**Change listing data:**

________

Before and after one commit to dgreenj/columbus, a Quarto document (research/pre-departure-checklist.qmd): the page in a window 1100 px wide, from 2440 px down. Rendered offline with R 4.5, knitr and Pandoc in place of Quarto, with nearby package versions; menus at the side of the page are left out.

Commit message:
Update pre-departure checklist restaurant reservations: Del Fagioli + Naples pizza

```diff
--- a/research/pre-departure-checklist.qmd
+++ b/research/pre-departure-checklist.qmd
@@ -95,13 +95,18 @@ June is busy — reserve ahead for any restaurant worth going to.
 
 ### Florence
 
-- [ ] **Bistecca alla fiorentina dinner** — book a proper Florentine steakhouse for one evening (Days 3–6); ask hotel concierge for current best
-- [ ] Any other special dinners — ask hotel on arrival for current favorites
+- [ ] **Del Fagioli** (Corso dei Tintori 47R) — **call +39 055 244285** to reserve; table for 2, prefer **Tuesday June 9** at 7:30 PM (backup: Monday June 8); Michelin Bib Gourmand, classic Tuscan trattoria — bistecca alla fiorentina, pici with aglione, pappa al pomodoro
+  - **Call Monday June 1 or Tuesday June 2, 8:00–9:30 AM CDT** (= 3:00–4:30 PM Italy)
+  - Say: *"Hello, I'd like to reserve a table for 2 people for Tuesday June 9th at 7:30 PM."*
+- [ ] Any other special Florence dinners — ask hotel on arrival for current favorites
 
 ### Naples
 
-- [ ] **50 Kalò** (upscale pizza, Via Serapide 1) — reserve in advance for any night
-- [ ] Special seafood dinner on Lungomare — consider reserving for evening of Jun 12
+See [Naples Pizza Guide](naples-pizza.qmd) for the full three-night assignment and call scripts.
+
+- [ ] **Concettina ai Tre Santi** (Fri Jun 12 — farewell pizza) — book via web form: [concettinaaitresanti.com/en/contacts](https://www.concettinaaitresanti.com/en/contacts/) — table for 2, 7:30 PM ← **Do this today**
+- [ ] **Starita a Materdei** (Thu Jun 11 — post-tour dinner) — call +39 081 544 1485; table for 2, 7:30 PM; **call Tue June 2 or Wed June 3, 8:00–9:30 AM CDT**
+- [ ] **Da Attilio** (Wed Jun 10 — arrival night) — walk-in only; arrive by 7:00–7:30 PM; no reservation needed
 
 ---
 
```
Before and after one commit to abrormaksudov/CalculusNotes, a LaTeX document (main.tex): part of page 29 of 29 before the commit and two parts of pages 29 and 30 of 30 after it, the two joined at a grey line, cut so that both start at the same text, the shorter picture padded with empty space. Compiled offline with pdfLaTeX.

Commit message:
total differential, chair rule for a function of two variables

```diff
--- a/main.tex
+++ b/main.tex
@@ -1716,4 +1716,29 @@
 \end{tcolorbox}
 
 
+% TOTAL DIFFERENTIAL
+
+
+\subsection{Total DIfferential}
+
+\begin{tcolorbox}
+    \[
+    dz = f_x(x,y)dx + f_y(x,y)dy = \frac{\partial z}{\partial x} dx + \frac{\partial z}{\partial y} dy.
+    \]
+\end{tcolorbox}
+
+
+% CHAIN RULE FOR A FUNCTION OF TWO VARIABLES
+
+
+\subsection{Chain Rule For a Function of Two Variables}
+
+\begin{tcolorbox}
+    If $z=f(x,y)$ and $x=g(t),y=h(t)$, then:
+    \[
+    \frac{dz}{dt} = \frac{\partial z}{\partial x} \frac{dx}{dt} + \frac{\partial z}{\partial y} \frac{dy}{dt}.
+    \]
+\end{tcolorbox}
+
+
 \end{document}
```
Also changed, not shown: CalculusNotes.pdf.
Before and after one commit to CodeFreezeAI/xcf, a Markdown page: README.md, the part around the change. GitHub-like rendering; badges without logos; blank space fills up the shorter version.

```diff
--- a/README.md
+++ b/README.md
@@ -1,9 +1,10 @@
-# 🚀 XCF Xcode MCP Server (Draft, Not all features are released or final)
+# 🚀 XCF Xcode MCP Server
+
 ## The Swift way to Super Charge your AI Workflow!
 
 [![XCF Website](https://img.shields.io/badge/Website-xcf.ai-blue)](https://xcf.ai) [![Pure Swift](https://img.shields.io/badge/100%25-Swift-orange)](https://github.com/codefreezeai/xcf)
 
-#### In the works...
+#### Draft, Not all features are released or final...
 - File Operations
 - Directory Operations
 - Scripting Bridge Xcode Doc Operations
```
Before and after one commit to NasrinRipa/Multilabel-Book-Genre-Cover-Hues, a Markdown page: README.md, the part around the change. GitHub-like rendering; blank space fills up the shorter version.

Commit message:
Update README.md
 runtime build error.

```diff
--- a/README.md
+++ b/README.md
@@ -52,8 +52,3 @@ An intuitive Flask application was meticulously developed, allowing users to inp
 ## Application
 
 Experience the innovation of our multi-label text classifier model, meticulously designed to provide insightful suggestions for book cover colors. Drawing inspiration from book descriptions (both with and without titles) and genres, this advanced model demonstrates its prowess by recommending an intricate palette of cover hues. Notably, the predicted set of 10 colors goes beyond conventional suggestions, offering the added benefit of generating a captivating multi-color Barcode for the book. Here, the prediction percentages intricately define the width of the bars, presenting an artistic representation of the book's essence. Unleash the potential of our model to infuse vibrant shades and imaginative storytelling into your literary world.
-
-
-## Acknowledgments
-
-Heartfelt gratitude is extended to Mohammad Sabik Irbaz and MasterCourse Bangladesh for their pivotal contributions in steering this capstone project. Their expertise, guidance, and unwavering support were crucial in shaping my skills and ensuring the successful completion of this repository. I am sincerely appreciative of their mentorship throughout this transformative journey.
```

________

**Task:** Write out the data a second time, exactly the same.

**Output for this exercise:**
Before and after one commit to dgreenj/columbus, a Quarto document (research/pre-departure-checklist.qmd): the page in a window 1100 px wide, from 2440 px down. Rendered offline with R 4.5, knitr and Pandoc in place of Quarto, with nearby package versions; menus at the side of the page are left out.

Commit message:
Update pre-departure checklist restaurant reservations: Del Fagioli + Naples pizza

```diff
--- a/research/pre-departure-checklist.qmd
+++ b/research/pre-departure-checklist.qmd
@@ -95,13 +95,18 @@ June is busy — reserve ahead for any restaurant worth going to.
 
 ### Florence
 
-- [ ] **Bistecca alla fiorentina dinner** — book a proper Florentine steakhouse for one evening (Days 3–6); ask hotel concierge for current best
-- [ ] Any other special dinners — ask hotel on arrival for current favorites
+- [ ] **Del Fagioli** (Corso dei Tintori 47R) — **call +39 055 244285** to reserve; table for 2, prefer **Tuesday June 9** at 7:30 PM (backup: Monday June 8); Michelin Bib Gourmand, classic Tuscan trattoria — bistecca alla fiorentina, pici with aglione, pappa al pomodoro
+  - **Call Monday June 1 or Tuesday June 2, 8:00–9:30 AM CDT** (= 3:00–4:30 PM Italy)
+  - Say: *"Hello, I'd like to reserve a table for 2 people for Tuesday June 9th at 7:30 PM."*
+- [ ] Any other special Florence dinners — ask hotel on arrival for current favorites
 
 ### Naples
 
-- [ ] **50 Kalò** (upscale pizza, Via Serapide 1) — reserve in advance for any night
-- [ ] Special seafood dinner on Lungomare — consider reserving for evening of Jun 12
+See [Naples Pizza Guide](naples-pizza.qmd) for the full three-night assignment and call scripts.
+
+- [ ] **Concettina ai Tre Santi** (Fri Jun 12 — farewell pizza) — book via web form: [concettinaaitresanti.com/en/contacts](https://www.concettinaaitresanti.com/en/contacts/) — table for 2, 7:30 PM ← **Do this today**
+- [ ] **Starita a Materdei** (Thu Jun 11 — post-tour dinner) — call +39 081 544 1485; table for 2, 7:30 PM; **call Tue June 2 or Wed June 3, 8:00–9:30 AM CDT**
+- [ ] **Da Attilio** (Wed Jun 10 — arrival night) — walk-in only; arrive by 7:00–7:30 PM; no reservation needed
 
 ---
 
```
Before and after one commit to abrormaksudov/CalculusNotes, a LaTeX document (main.tex): part of page 29 of 29 before the commit and two parts of pages 29 and 30 of 30 after it, the two joined at a grey line, cut so that both start at the same text, the shorter picture padded with empty space. Compiled offline with pdfLaTeX.

Commit message:
total differential, chair rule for a function of two variables

```diff
--- a/main.tex
+++ b/main.tex
@@ -1716,4 +1716,29 @@
 \end{tcolorbox}
 
 
+% TOTAL DIFFERENTIAL
+
+
+\subsection{Total DIfferential}
+
+\begin{tcolorbox}
+    \[
+    dz = f_x(x,y)dx + f_y(x,y)dy = \frac{\partial z}{\partial x} dx + \frac{\partial z}{\partial y} dy.
+    \]
+\end{tcolorbox}
+
+
+% CHAIN RULE FOR A FUNCTION OF TWO VARIABLES
+
+
+\subsection{Chain Rule For a Function of Two Variables}
+
+\begin{tcolorbox}
+    If $z=f(x,y)$ and $x=g(t),y=h(t)$, then:
+    \[
+    \frac{dz}{dt} = \frac{\partial z}{\partial x} \frac{dx}{dt} + \frac{\partial z}{\partial y} \frac{dy}{dt}.
+    \]
+\end{tcolorbox}
+
+
 \end{document}
```
Also changed, not shown: CalculusNotes.pdf.
Before and after one commit to CodeFreezeAI/xcf, a Markdown page: README.md, the part around the change. GitHub-like rendering; badges without logos; blank space fills up the shorter version.

```diff
--- a/README.md
+++ b/README.md
@@ -1,9 +1,10 @@
-# 🚀 XCF Xcode MCP Server (Draft, Not all features are released or final)
+# 🚀 XCF Xcode MCP Server
+
 ## The Swift way to Super Charge your AI Workflow!
 
 [![XCF Website](https://img.shields.io/badge/Website-xcf.ai-blue)](https://xcf.ai) [![Pure Swift](https://img.shields.io/badge/100%25-Swift-orange)](https://github.com/codefreezeai/xcf)
 
-#### In the works...
+#### Draft, Not all features are released or final...
 - File Operations
 - Directory Operations
 - Scripting Bridge Xcode Doc Operations
```
Before and after one commit to NasrinRipa/Multilabel-Book-Genre-Cover-Hues, a Markdown page: README.md, the part around the change. GitHub-like rendering; blank space fills up the shorter version.

Commit message:
Update README.md
 runtime build error.

```diff
--- a/README.md
+++ b/README.md
@@ -52,8 +52,3 @@ An intuitive Flask application was meticulously developed, allowing users to inp
 ## Application
 
 Experience the innovation of our multi-label text classifier model, meticulously designed to provide insightful suggestions for book cover colors. Drawing inspiration from book descriptions (both with and without titles) and genres, this advanced model demonstrates its prowess by recommending an intricate palette of cover hues. Notably, the predicted set of 10 colors goes beyond conventional suggestions, offering the added benefit of generating a captivating multi-color Barcode for the book. Here, the prediction percentages intricately define the width of the bars, presenting an artistic representation of the book's essence. Unleash the potential of our model to infuse vibrant shades and imaginative storytelling into your literary world.
-
-
-## Acknowledgments
-
-Heartfelt gratitude is extended to Mohammad Sabik Irbaz and MasterCourse Bangladesh for their pivotal contributions in steering this capstone project. Their expertise, guidance, and unwavering support were crucial in shaping my skills and ensuring the successful completion of this repository. I am sincerely appreciative of their mentorship throughout this transformative journey.
```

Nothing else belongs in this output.